Indeed, the health care industry has been a leading investor in AI technologies, signalling the immense benefits they could bring to our well-being. Many people are likely already better off – or even alive – because of these advances in health technology.
Or think about manufacturing. Much ink has been spilled over how AI technologies will destroy work as we know it. Yet these same criticisms were launched against the weaving machine in the 19th century, and we’ve hardly lived in a jobless dystopia since then.
Rather, labour-saving technologies lower the cost of goods while creating opportunities for employment in new, thus far unconsidered, industries.
Market research suggests that AI technologies can greatly improve the efficiencies of modern manufacturing methods, better minimise costs, and deliver the right products to the right markets. And while labour market disruptions are never comfortable, displaced workers generally find new, better jobs in a reasonable amount of time. In the meantime, society gets to enjoy a higher level of production, greater choice, and a better quality of life.
Driverless cars could be the most significant AI application on the horizon. Over 90 people die in auto accidents every day in the US – over 35,000 per year – and 94 per cent of those accidents are attributable to human error behind the wheel (i.e., distractions, drowsiness, and drunk driving). “Intelligent” cars could help reverse this horrendous death toll and help society achieve the greatest public health success story of our lifetime. This is why public policy towards AI matters so much. The longer the delay in implementing driverless car technology, the greater the cost to human life.
Interestingly, many of the new fears surrounding AI technologies have nothing to do with evil computers or jobless futures at all. Rather, people are concerned that algorithms and machine learning programs may further social inequality and prejudice. For example, search results for names associated with a particular ethnicity may imply disproportionate criminality on behalf of that group. Even worse, the “predictive policing” software employed by law enforcement may lead police to over-detain people of a certain ethnic group.
But such concerns are more appropriately addressed through the courts and public pressure – not through prohibitive regulation.
In general, we advocate an embrace of “permissionless innovation” to the greatest extent possible for all AI technologies.
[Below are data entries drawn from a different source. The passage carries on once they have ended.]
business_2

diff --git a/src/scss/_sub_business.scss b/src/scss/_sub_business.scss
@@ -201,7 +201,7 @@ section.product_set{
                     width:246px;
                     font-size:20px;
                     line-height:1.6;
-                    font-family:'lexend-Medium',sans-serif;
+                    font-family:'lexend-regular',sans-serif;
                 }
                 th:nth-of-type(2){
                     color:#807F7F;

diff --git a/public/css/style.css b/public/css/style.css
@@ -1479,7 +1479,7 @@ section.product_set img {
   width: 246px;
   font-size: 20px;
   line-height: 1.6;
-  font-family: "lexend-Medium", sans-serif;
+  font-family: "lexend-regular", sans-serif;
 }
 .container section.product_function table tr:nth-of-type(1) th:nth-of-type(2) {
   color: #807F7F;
This approach calls for humility, patience, and active collaboration between policymakers and innovators to responsibly address social concerns as they arise, rather than simply banning or limiting them outright from the get-go.
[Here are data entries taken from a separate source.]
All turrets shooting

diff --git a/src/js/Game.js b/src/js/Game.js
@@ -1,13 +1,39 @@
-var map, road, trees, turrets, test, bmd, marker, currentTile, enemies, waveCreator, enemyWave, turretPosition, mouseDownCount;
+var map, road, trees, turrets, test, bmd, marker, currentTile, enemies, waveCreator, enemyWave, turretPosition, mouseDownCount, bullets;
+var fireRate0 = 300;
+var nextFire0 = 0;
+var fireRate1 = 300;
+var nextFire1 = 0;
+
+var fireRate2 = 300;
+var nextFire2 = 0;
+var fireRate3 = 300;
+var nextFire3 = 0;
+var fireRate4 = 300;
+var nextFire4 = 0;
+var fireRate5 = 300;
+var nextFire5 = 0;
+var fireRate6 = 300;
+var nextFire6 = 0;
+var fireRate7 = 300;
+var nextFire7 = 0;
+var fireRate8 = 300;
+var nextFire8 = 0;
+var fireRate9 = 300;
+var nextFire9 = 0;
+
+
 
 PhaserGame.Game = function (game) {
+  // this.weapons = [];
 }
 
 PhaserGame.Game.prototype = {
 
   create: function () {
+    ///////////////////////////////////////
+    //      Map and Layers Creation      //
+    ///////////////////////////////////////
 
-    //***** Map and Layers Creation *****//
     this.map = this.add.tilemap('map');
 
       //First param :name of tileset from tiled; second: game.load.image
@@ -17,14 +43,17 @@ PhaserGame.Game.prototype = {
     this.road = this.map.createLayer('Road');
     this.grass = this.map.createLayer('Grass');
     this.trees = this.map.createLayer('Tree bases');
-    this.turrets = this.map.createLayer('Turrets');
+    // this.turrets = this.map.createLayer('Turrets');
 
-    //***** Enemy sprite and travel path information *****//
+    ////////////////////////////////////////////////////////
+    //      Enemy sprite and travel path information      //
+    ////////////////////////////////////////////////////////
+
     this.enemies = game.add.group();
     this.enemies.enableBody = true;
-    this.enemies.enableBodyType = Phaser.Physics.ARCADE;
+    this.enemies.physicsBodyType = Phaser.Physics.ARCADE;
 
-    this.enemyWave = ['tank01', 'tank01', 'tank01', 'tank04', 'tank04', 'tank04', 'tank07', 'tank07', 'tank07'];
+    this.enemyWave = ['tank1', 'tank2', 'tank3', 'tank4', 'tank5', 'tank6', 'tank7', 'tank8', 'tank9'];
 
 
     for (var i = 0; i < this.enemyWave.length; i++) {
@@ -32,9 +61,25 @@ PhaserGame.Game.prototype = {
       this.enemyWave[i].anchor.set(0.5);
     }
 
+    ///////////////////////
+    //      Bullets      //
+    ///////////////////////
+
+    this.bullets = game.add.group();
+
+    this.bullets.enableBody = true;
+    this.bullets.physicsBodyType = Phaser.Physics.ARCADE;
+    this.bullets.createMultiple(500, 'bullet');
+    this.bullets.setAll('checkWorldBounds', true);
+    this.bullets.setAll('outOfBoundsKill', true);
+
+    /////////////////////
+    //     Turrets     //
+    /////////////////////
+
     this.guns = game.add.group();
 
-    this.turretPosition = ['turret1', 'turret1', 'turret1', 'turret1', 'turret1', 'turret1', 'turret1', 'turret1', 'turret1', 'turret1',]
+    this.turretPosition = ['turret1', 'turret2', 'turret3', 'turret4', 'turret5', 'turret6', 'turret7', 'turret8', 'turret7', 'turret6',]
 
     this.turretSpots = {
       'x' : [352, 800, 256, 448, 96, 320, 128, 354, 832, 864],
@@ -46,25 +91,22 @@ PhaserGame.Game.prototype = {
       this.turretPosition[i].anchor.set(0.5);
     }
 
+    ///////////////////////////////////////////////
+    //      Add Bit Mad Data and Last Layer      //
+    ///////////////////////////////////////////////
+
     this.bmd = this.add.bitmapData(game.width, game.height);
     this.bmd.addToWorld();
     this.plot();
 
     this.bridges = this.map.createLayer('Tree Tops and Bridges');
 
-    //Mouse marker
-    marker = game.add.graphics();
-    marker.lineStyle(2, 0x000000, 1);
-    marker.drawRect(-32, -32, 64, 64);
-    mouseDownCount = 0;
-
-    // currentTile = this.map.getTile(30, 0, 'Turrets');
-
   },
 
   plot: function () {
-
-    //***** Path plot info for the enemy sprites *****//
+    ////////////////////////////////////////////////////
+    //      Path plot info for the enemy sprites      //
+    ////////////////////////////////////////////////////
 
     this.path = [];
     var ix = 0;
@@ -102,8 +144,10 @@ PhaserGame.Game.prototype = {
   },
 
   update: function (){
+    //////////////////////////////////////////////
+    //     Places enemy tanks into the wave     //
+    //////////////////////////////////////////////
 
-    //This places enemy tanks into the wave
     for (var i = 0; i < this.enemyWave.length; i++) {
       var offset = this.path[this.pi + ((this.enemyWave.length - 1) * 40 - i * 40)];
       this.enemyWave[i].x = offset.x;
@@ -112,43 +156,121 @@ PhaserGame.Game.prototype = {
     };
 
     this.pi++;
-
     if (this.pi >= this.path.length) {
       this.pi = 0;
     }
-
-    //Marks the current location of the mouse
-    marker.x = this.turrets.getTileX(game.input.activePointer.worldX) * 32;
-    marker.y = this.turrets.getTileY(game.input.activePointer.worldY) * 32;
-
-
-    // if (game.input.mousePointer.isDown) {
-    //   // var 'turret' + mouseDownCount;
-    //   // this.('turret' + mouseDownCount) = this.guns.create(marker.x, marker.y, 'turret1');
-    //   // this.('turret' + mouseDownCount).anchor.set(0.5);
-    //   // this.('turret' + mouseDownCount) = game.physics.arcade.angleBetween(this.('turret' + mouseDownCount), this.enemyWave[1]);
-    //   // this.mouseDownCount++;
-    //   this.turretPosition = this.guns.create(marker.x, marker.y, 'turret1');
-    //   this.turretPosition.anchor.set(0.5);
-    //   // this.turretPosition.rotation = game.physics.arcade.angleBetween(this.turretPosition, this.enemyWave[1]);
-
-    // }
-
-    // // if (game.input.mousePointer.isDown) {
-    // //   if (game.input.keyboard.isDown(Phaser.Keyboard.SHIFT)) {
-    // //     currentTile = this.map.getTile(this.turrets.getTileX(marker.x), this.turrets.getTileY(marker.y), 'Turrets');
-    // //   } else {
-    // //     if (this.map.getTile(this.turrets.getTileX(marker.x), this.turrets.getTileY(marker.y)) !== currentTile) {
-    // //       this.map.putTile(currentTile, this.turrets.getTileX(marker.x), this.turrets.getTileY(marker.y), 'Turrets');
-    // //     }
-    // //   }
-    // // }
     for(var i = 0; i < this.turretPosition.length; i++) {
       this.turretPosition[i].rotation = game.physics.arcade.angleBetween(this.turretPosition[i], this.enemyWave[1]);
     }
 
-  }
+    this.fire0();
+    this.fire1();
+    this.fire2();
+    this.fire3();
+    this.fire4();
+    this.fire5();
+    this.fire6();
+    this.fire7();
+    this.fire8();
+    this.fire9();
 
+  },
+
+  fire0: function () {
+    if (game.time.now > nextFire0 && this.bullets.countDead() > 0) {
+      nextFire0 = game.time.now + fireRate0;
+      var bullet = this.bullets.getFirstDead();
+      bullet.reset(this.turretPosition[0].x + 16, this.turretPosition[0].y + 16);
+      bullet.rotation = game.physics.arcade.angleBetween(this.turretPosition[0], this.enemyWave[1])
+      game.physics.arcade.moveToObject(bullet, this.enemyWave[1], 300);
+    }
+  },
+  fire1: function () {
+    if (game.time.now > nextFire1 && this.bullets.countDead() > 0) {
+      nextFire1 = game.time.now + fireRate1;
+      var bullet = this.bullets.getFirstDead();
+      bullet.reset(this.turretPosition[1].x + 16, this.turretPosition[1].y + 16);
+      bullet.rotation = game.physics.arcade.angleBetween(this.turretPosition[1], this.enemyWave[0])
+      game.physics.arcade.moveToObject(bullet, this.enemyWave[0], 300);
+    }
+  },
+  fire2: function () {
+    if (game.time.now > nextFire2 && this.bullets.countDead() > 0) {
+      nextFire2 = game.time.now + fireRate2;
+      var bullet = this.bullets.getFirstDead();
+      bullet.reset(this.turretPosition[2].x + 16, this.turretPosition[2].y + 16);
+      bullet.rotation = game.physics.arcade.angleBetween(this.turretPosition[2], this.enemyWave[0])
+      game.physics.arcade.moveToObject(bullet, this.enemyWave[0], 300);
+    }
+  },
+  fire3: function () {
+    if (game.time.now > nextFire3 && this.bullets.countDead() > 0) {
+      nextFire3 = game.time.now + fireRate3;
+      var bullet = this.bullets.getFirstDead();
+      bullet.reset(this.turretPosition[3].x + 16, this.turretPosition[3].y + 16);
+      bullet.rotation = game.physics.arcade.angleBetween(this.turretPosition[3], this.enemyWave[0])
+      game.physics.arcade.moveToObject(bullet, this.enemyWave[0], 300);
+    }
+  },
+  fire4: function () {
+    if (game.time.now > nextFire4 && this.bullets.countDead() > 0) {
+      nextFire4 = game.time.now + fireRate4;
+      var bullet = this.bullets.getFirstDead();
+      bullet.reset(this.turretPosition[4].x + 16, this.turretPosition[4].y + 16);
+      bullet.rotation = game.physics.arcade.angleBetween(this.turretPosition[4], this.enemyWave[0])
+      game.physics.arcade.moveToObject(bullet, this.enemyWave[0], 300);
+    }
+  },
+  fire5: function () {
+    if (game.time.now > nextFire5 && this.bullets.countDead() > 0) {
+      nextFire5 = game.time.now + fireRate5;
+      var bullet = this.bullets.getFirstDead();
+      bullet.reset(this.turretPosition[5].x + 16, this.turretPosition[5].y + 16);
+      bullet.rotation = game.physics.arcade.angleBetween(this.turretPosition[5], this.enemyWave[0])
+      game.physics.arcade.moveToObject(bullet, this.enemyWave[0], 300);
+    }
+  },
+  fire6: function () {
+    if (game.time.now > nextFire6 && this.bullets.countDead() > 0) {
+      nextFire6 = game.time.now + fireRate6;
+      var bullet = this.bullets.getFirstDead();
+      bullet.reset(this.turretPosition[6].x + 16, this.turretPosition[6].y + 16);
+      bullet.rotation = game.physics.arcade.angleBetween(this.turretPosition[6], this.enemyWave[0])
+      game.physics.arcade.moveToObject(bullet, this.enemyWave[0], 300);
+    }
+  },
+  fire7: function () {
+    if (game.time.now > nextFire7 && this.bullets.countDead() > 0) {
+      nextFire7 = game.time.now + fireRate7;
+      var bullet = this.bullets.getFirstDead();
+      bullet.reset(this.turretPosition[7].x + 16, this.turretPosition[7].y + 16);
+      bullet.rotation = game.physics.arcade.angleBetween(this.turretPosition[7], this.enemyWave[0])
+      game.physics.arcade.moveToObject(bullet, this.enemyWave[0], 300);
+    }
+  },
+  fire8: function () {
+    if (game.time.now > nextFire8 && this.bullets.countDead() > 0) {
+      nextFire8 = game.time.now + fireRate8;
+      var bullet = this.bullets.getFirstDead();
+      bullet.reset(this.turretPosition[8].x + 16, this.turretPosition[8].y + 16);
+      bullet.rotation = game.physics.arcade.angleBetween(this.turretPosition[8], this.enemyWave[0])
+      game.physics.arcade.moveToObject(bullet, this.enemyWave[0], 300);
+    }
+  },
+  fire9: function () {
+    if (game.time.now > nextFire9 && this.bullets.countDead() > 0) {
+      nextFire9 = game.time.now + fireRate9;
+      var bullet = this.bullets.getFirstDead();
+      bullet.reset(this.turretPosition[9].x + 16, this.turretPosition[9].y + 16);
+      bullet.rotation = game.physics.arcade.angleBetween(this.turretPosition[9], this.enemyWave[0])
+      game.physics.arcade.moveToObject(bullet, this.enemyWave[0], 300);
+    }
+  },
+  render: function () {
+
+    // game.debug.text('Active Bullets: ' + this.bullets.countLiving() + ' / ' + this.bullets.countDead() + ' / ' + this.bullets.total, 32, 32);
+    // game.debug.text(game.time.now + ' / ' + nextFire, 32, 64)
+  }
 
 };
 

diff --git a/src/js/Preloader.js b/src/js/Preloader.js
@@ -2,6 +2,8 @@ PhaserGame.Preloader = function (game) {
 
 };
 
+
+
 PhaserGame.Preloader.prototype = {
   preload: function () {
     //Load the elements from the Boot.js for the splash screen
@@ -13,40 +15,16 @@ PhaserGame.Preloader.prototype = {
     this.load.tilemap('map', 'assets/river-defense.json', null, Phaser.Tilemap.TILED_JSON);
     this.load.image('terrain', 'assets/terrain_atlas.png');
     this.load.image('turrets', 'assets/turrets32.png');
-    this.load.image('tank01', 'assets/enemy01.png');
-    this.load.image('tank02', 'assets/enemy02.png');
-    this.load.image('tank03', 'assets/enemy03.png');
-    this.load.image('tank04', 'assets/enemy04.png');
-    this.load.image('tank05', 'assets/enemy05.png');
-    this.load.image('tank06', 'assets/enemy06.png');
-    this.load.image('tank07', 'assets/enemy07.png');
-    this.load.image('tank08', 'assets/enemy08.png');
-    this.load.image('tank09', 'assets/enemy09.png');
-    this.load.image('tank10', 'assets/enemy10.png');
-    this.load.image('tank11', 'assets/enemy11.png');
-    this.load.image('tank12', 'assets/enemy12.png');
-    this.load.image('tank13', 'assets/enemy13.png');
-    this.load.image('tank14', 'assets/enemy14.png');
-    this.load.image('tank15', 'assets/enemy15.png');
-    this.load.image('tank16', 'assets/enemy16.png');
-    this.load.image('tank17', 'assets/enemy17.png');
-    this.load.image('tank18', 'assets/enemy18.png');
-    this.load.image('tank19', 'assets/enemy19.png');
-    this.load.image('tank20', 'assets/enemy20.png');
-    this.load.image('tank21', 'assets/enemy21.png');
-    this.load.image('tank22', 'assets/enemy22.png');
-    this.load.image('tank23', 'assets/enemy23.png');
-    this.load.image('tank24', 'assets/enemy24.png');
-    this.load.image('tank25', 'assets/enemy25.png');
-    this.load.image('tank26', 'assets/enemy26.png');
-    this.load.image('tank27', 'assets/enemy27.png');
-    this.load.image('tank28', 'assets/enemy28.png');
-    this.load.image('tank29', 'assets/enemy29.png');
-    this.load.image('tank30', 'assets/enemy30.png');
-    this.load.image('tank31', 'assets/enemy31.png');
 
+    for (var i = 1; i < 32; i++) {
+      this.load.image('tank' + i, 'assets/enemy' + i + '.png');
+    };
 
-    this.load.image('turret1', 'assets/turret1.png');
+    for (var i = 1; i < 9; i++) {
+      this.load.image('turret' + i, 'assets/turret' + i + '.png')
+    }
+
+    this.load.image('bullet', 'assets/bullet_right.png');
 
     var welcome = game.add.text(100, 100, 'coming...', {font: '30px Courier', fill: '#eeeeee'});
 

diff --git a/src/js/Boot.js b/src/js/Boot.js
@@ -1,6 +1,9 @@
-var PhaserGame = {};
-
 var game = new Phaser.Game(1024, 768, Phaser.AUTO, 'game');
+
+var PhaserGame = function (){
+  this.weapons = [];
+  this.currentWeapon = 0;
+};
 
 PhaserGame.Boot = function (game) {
So what should replace the prohibitive, “precautionary” regulation of the past? A combination of multi-stakeholder governance, “soft law” remedies, and proactive education can best address many of the concerns addressed above. Much of the internet is actually governed in this manner today. It was government’s deliberate hands-off approach to the early web that is responsible for the wide range of innovations we enjoy today.
The benefits of this approach are considerable. This policy stance allows for the greatest range of discovery and production while keeping policymakers informed and active in developing smart solutions.
As we conclude in our study, the benefits of AI technologies are simply too great for us to allow them to be extinguished by poorly considered policy. We have now entered the age of smart machines. Isn’t it time that our regulations are smart enough to keep up?